# [TASK DIRECTIONS]
In full and exactly, please return the records, but keep out the pictures.

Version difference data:

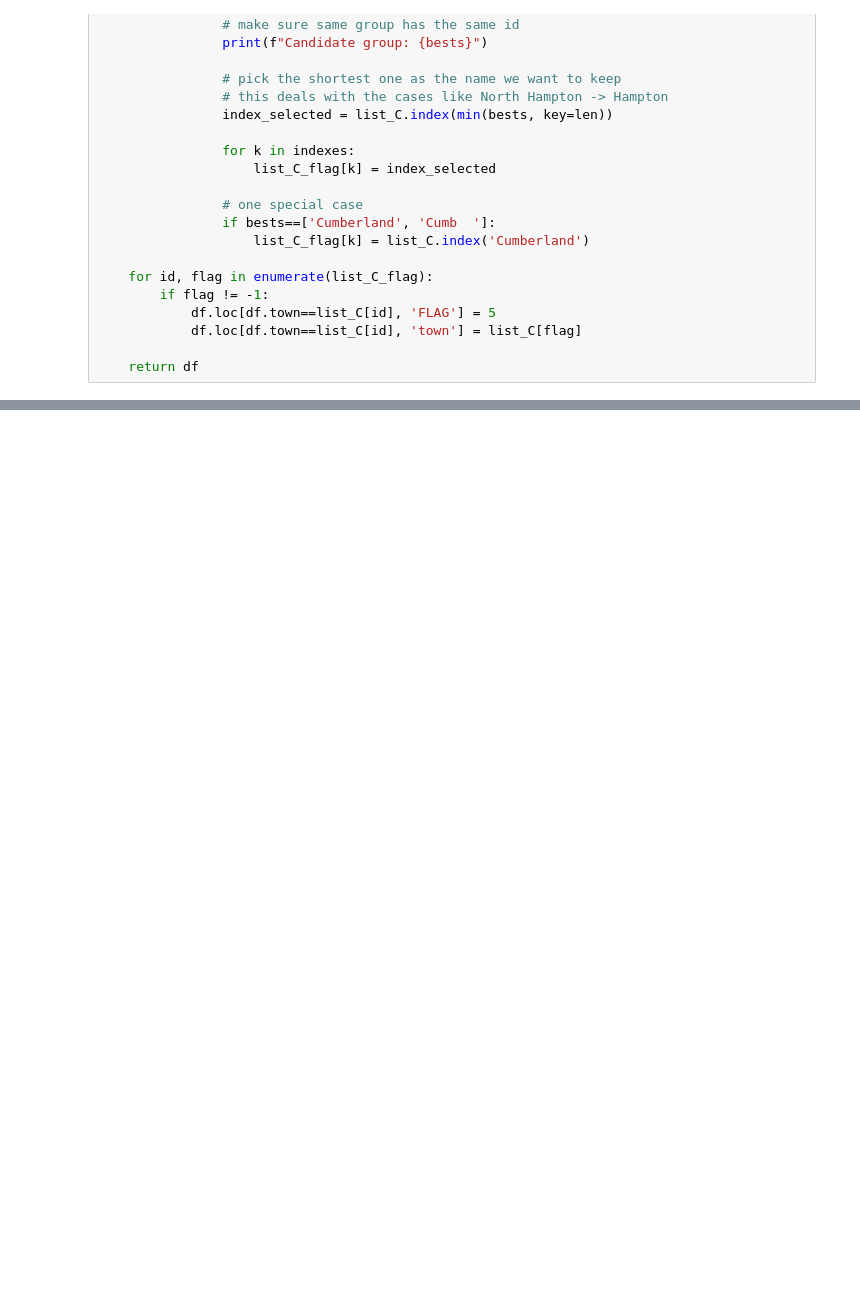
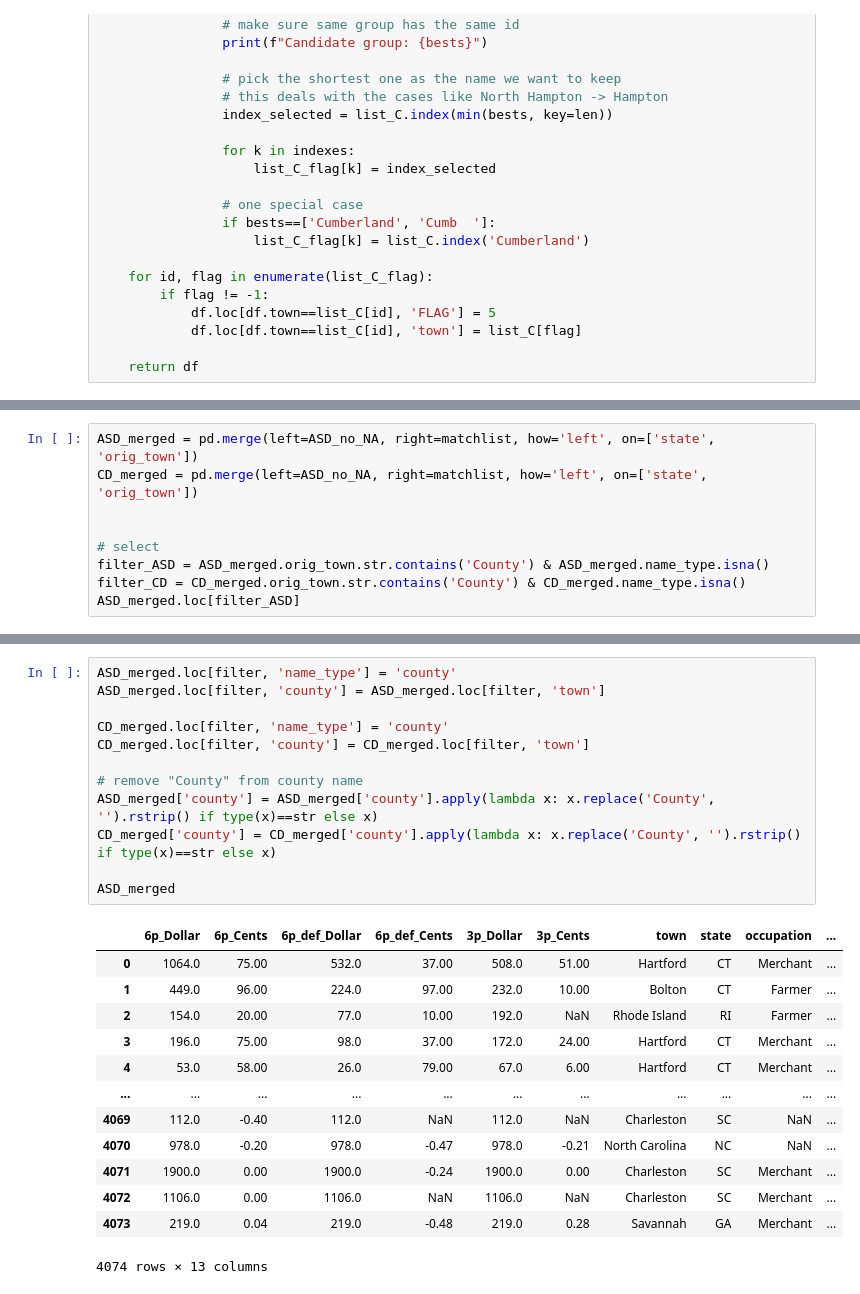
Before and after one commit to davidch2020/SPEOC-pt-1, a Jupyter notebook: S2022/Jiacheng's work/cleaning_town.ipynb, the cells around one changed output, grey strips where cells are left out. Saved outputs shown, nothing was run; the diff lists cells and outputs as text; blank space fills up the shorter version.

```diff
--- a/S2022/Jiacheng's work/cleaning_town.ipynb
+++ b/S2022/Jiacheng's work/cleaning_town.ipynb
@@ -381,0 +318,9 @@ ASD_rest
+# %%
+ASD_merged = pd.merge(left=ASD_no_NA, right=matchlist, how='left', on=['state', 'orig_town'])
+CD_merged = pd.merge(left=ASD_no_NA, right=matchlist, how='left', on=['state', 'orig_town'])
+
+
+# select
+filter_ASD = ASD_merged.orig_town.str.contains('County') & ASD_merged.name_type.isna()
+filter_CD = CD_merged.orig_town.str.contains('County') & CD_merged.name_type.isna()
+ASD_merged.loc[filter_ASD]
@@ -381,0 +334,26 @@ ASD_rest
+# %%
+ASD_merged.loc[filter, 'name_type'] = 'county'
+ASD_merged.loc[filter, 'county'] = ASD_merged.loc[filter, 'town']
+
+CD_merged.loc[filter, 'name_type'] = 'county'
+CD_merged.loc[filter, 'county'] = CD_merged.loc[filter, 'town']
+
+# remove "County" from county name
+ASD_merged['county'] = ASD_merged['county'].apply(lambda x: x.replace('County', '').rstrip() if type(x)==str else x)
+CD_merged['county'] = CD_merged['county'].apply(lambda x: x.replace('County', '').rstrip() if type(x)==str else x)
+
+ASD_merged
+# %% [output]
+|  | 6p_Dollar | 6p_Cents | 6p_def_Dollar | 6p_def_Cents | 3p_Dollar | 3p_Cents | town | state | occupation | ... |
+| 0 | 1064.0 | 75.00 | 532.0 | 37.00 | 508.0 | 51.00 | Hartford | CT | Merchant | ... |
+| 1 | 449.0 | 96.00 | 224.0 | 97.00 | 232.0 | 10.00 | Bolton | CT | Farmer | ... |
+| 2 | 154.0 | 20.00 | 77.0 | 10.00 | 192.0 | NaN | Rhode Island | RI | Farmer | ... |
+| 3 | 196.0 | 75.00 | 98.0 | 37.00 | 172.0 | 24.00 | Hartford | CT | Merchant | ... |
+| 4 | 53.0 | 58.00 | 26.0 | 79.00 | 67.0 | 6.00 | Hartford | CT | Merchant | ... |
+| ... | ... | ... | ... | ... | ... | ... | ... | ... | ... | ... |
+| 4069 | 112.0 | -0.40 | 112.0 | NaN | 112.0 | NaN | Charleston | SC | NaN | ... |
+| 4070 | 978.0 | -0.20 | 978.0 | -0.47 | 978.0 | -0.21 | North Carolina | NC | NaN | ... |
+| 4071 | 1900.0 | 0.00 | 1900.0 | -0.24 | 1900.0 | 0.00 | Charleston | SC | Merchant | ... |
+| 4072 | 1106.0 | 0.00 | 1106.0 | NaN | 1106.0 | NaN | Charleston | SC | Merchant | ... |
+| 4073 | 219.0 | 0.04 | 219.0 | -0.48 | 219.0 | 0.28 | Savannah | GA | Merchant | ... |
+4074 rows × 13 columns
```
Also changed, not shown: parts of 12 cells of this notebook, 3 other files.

# [ANSWER TO THIS EXERCISE]
Before and after one commit to davidch2020/SPEOC-pt-1, a Jupyter notebook: S2022/Jiacheng's work/cleaning_town.ipynb, the cells around one changed output, grey strips where cells are left out. Saved outputs shown, nothing was run; the diff lists cells and outputs as text; blank space fills up the shorter version.

```diff
--- a/S2022/Jiacheng's work/cleaning_town.ipynb
+++ b/S2022/Jiacheng's work/cleaning_town.ipynb
@@ -381,0 +318,9 @@ ASD_rest
+# %%
+ASD_merged = pd.merge(left=ASD_no_NA, right=matchlist, how='left', on=['state', 'orig_town'])
+CD_merged = pd.merge(left=ASD_no_NA, right=matchlist, how='left', on=['state', 'orig_town'])
+
+
+# select
+filter_ASD = ASD_merged.orig_town.str.contains('County') & ASD_merged.name_type.isna()
+filter_CD = CD_merged.orig_town.str.contains('County') & CD_merged.name_type.isna()
+ASD_merged.loc[filter_ASD]
@@ -381,0 +334,26 @@ ASD_rest
+# %%
+ASD_merged.loc[filter, 'name_type'] = 'county'
+ASD_merged.loc[filter, 'county'] = ASD_merged.loc[filter, 'town']
+
+CD_merged.loc[filter, 'name_type'] = 'county'
+CD_merged.loc[filter, 'county'] = CD_merged.loc[filter, 'town']
+
+# remove "County" from county name
+ASD_merged['county'] = ASD_merged['county'].apply(lambda x: x.replace('County', '').rstrip() if type(x)==str else x)
+CD_merged['county'] = CD_merged['county'].apply(lambda x: x.replace('County', '').rstrip() if type(x)==str else x)
+
+ASD_merged
+# %% [output]
+|  | 6p_Dollar | 6p_Cents | 6p_def_Dollar | 6p_def_Cents | 3p_Dollar | 3p_Cents | town | state | occupation | ... |
+| 0 | 1064.0 | 75.00 | 532.0 | 37.00 | 508.0 | 51.00 | Hartford | CT | Merchant | ... |
+| 1 | 449.0 | 96.00 | 224.0 | 97.00 | 232.0 | 10.00 | Bolton | CT | Farmer | ... |
+| 2 | 154.0 | 20.00 | 77.0 | 10.00 | 192.0 | NaN | Rhode Island | RI | Farmer | ... |
+| 3 | 196.0 | 75.00 | 98.0 | 37.00 | 172.0 | 24.00 | Hartford | CT | Merchant | ... |
+| 4 | 53.0 | 58.00 | 26.0 | 79.00 | 67.0 | 6.00 | Hartford | CT | Merchant | ... |
+| ... | ... | ... | ... | ... | ... | ... | ... | ... | ... | ... |
+| 4069 | 112.0 | -0.40 | 112.0 | NaN | 112.0 | NaN | Charleston | SC | NaN | ... |
+| 4070 | 978.0 | -0.20 | 978.0 | -0.47 | 978.0 | -0.21 | North Carolina | NC | NaN | ... |
+| 4071 | 1900.0 | 0.00 | 1900.0 | -0.24 | 1900.0 | 0.00 | Charleston | SC | Merchant | ... |
+| 4072 | 1106.0 | 0.00 | 1106.0 | NaN | 1106.0 | NaN | Charleston | SC | Merchant | ... |
+| 4073 | 219.0 | 0.04 | 219.0 | -0.48 | 219.0 | 0.28 | Savannah | GA | Merchant | ... |
+4074 rows × 13 columns
```
Also changed, not shown: parts of 12 cells of this notebook, 3 other files.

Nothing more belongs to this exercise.